▶ PROVIDED INFORMATION:
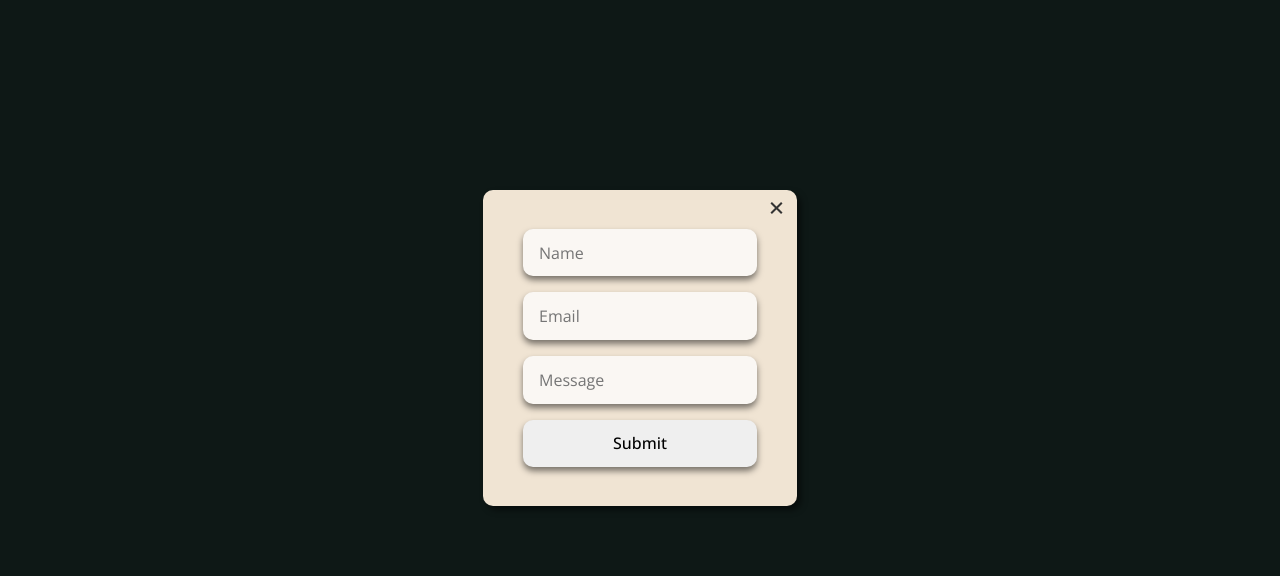
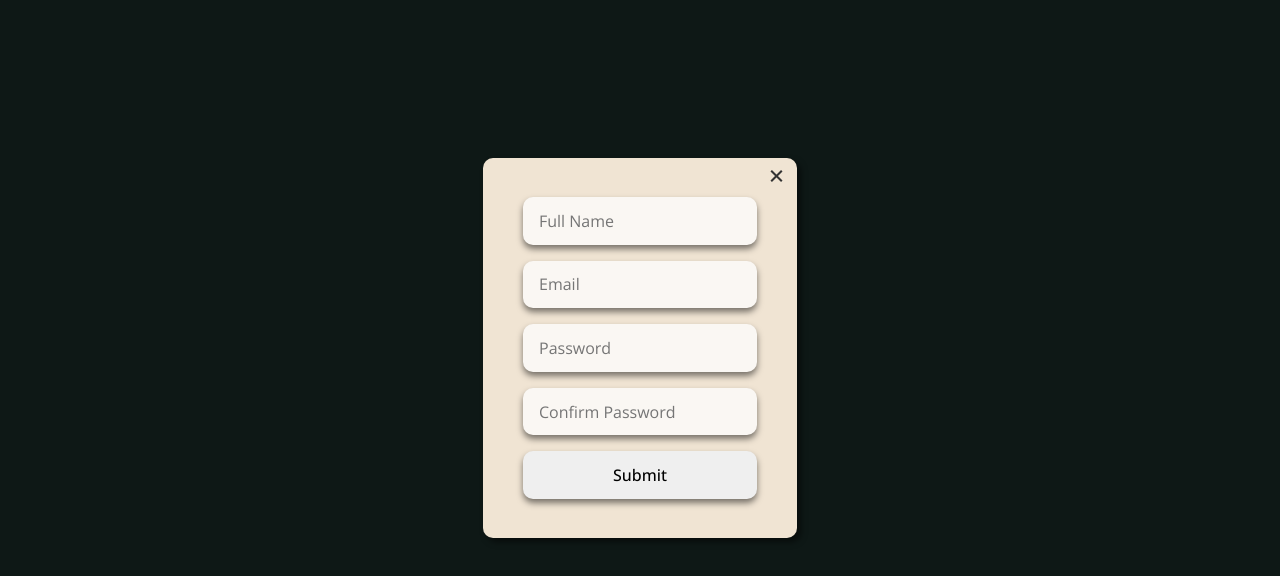
Before and after one commit to PanchajanyaCodes/vanilla-navbar-modal-form, a plain HTML site: page index.html in a window 1280 px wide. Both pictures are taken after a click on the button "Open Modal". Shown: the part 92-668 px from the top of the page. Drawn offline with nearby package versions, Linux system fonts and the light colour scheme.

Commit message:
Update index.html

```diff
--- a/index.html
+++ b/index.html
@@ -3,7 +3,7 @@
 	<head>
 		<meta charset="UTF-8" />
 		<meta name="viewport" content="width=device-width, initial-scale=1.0" />
-		<title>Vanilla Navbar+Modal Form</title>
+		<title>Vanilla Navbar+Modal Signup Form</title>
 		<link rel="stylesheet" href="style.css" />
 		<link rel="stylesheet" href="navbar.css" />
 		<link rel="stylesheet" href="modal.css" />
@@ -36,16 +36,29 @@
 		<main class="modal-section">
 			<div class="overlay"></div>
 
+			<div class="form-success">
+				<p class="success-message"></p>
+			</div>
+
 			<div class="modal">
 				<div class="close-btn">
 					<span></span>
 					<span></span>
 				</div>
 
+				<p class="error-msg"></p>
+
 				<form class="form">
-					<input type="text" placeholder="Name" />
-					<input type="email" placeholder="Email" />
-					<input type="text" placeholder="Message" />
+					<input type="text" placeholder="Full Name" class="name" />
+					<input type="email" placeholder="Email" class="email" />
+					<input
+						type="password"
+						placeholder="Password"
+						class="password" />
+					<input
+						type="password"
+						placeholder="Confirm Password"
+						class="confirm" />
 					<button type="button" class="submit-btn">Submit</button>
 				</form>
 			</div>
```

▶ TASK TO CARRY OUT: Across all the records above, find each line with "href" in it and copy it.

▶ WRITTEN REPLY:
 		<link rel="stylesheet" href="style.css" />
 		<link rel="stylesheet" href="navbar.css" />
 		<link rel="stylesheet" href="modal.css" />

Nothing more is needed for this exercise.